< Back to the other News

Niger: the government and the former rebels join forces against landmines

7th November 2011 | Niger - Landmine ban

Niger: the government and the former rebels join forces against landmines

“Bringing together so many members of the Government armed forces and the former rebels around the issue of mine clearance has never been done before, and is a symbol of confidence in the future”, former rebel commander, Agadez, Niger, 23 October2011.

On 22 and 23 October 2011, Geneva Call organised a technical workshop on humanitarian demining in Agadez in collaboration with the National Commission for the Control and Collection of Illegal Weapons (CNCCAI). The workshop brought together Government authorities, former rebel fronts and international humanitarian organisations working in mine action in Niger to consider the current mine action situation in the country. The event was funded by the Swiss Federal Department of Foreign Affairs.

From 2007 to 2009, the north of the country was the scene of an armed conflict between the Niger Justice Movement (MNJ), including its splinter factions, and Government armed forces. Anti-­vehicle mines were used by both parties to the conflict, mostly in the Agadez region, causing more than 300 casualties, including many civilians, and seriously damaging the regional economy.

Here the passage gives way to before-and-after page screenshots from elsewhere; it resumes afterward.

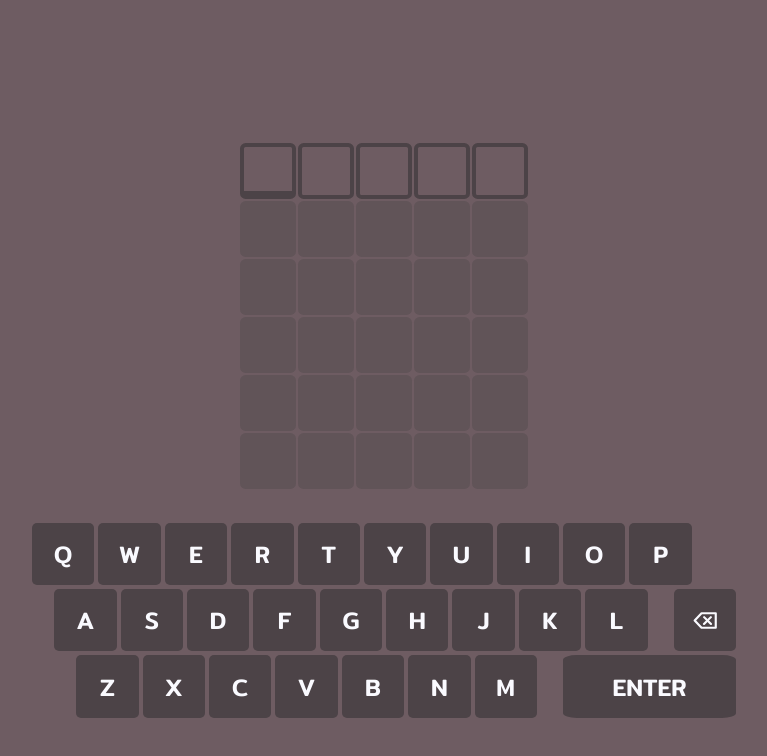
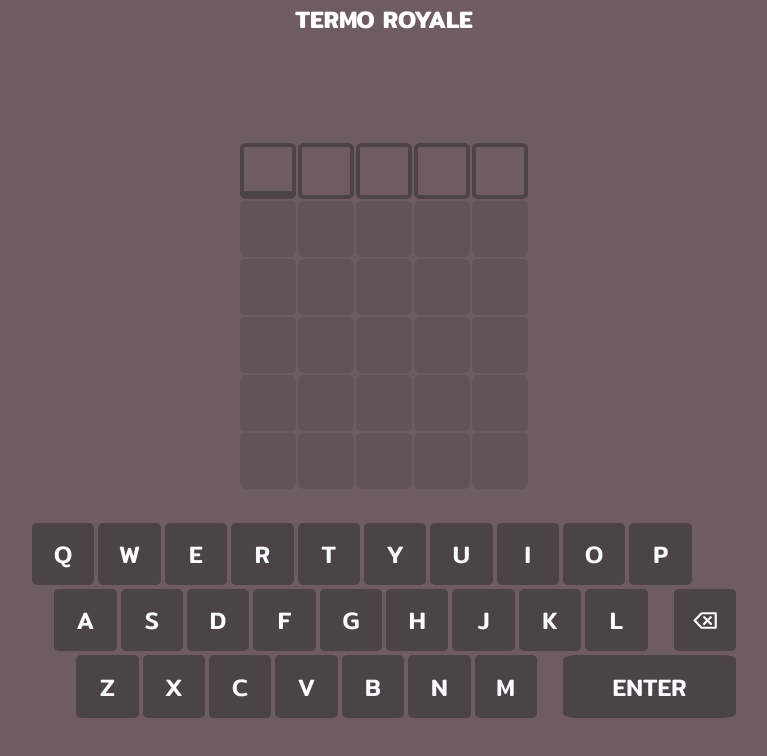
Before and after one commit to rhuangabrielsantos/termo-royale, a React (Create React App) app: page / in a window 1280 px wide. Shown: the top 756 px of the page, without its empty margins (256-1023 px from the left). Built offline with nearby package versions, Linux system fonts and the light colour scheme.

Commit message:
:lipstick: Added header

```diff
--- a/src/components/Board.tsx
+++ b/src/components/Board.tsx
@@ -4,8 +4,6 @@ import { ILetter } from '../interfaces';
 import { keyboardService } from '../service/KeyboardService';
 import { WordsService } from '../service/WordsService';
 import { AlertMessage } from './AlertMessage';
-import { Container } from './Container';
-import { Keyboard } from './Keyboard';
 import { Word } from './Word';
 
 interface BoardProps {
@@ -168,7 +166,7 @@ export function Board({ correctWord, words, setWords }: BoardProps) {
   };
 
   return (
-    <Container gap="0.125em">
+    <>
       <AlertMessage isVisible={error} message={errorMessage} />
 
       <Word
@@ -219,8 +217,6 @@ export function Board({ correctWord, words, setWords }: BoardProps) {
         setError={setError}
         name="sixth"
       />
-
-      <Keyboard />
-    </Container>
+    </>
   );
 }
--- /dev/null
+++ b/src/components/Header.tsx
@@ -0,0 +1,17 @@
+import React from 'react';
+import styled from 'styled-components';
+
+import { Text } from './Text';
+
+export function Header() {
+  return (
+    <HeaderContainer>
+      <Text fontWeight="bold">TERMO ROYALE</Text>
+    </HeaderContainer>
+  );
+}
+
+const HeaderContainer = styled.header`
+  position: absolute;
+  top: 0;
+`;
--- a/src/pages/Game/Game.tsx
+++ b/src/pages/Game/Game.tsx
@@ -1,5 +1,8 @@
 import React, { useContext, useEffect, useState } from 'react';
+import { Container } from '../../components';
 import { Board } from '../../components/Board';
+import { Header } from '../../components/Header';
+import { Keyboard } from '../../components/Keyboard';
 import { WordsContext } from '../../context';
 import { WordsService } from '../../service/WordsService';
 
@@ -13,10 +16,16 @@ export function Game() {
   }, [setWords]);
 
   return (
-    <Board
-      correctWord={correctWord}
-      words={words}
-      setWords={setWords}
-    />
+    <Container gap="0.125em">
+      <Header />
+
+      <Board
+        correctWord={correctWord}
+        words={words}
+        setWords={setWords}
+      />
+
+      <Keyboard />
+    </Container>
   );
 }
--- a/src/pages/Game/GameStyle.ts
+++ /dev/null
@@ -1 +0,0 @@
-import styled from 'styled-components';
```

Workshop participants shared information on mined areas, and discussed how to enhance co-­operation in mine clearance. Former rebels agreed to identify the areas that they had mined, and the army agreed to provide maps. The CNCCAI announced it would train and integrate 100 to 200 former rebels into its mine clearance programme. This is similar to what has been done since 2009 in neighbouring Chad, where the national mine action centre has trained 150 former rebels from the Tibesti region in mine clearance.

The workshop also recommended that a joint committee be set up to follow up with field surveys and to collect mines that may be in the hands of private individuals.

Geneva Call was able to organise the workshop thanks to its strong links with both the Government and the MNJ, and the confidence built up since 2008 when it began a programme to raise awareness within the MNJ of international norms with respect to anti-­personnel and anti-vehicle mines. Geneva Call now hopes that the international community will take advantage of the new dynamics that are emerging and the common will being shown by former enemies, and support Niger in its efforts in mine clearance, development and reconciliation.

The workshop is the result of a lengthy process, and is a good example of how important it is to involve all actors in a conflict in seeking resolution to humanitarian problems and building peace.

A few days before the workshop, Geneva Call had organized a technical visit by a landmines expert seconded from the Geneva International Centre for Humanitarian Demining to advise the CNCCAI on international mine action standards, and to assess needs in terms of technical support, notably in information management. The expertise provided, and recommendations made in the field were greatly appreciated and will certainly further develop mine action in Niger.

For further information Tim Carstairs | Head of Communications & External Relations www.genevacall.org | tcarstairs@genevacall.org | +41 22 879 10 50